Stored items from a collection
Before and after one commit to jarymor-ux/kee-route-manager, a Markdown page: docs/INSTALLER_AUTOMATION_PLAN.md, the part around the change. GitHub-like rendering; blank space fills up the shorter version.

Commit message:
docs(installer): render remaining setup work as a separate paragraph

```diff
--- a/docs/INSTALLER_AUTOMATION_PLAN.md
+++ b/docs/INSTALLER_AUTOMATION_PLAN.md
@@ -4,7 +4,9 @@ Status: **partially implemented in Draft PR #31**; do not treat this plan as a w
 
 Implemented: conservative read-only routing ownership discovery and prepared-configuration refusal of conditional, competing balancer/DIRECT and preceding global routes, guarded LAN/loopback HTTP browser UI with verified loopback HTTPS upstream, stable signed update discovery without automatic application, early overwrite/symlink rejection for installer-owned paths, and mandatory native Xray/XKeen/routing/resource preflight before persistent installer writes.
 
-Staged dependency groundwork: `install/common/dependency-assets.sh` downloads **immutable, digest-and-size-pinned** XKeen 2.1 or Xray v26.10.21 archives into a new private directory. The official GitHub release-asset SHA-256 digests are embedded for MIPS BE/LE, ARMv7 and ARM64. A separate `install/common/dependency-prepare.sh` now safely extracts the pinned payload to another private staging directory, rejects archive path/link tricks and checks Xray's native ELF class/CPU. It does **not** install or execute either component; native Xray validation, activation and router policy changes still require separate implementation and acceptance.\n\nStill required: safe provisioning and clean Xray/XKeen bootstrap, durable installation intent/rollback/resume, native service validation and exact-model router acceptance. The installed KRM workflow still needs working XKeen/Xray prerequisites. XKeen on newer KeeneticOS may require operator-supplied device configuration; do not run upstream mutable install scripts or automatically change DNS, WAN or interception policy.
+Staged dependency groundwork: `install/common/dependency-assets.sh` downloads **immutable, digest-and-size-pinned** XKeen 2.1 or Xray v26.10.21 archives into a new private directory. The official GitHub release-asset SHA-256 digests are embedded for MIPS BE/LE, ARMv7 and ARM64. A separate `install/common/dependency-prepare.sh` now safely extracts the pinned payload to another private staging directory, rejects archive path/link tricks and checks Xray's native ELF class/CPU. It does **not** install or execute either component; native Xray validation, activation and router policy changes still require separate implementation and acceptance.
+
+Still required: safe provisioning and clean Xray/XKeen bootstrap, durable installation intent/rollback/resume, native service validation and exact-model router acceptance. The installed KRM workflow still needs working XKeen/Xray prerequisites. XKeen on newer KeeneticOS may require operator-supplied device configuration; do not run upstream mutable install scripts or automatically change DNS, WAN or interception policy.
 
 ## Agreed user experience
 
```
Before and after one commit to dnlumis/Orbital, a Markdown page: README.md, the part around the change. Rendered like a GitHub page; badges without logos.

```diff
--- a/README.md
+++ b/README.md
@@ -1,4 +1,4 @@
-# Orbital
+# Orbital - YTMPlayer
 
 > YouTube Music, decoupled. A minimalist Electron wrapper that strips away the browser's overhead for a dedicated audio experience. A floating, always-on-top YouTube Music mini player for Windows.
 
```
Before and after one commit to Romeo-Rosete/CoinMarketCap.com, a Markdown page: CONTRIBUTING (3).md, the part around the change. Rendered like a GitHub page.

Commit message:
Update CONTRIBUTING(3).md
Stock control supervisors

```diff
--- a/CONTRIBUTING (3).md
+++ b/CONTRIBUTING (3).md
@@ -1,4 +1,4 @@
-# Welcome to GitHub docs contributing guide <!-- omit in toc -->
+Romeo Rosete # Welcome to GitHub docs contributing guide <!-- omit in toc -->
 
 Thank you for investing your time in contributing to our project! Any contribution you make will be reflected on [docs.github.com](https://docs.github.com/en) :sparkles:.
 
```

## Activity
Your answer should consist of the lines above that hold the word "Rosete", copied exactly.

## Solution for this exercise
Before and after one commit to Romeo-Rosete/CoinMarketCap.com, a Markdown page: CONTRIBUTING (3).md, the part around the change. Rendered like a GitHub page.
+Romeo Rosete # Welcome to GitHub docs contributing guide <!-- omit in toc -->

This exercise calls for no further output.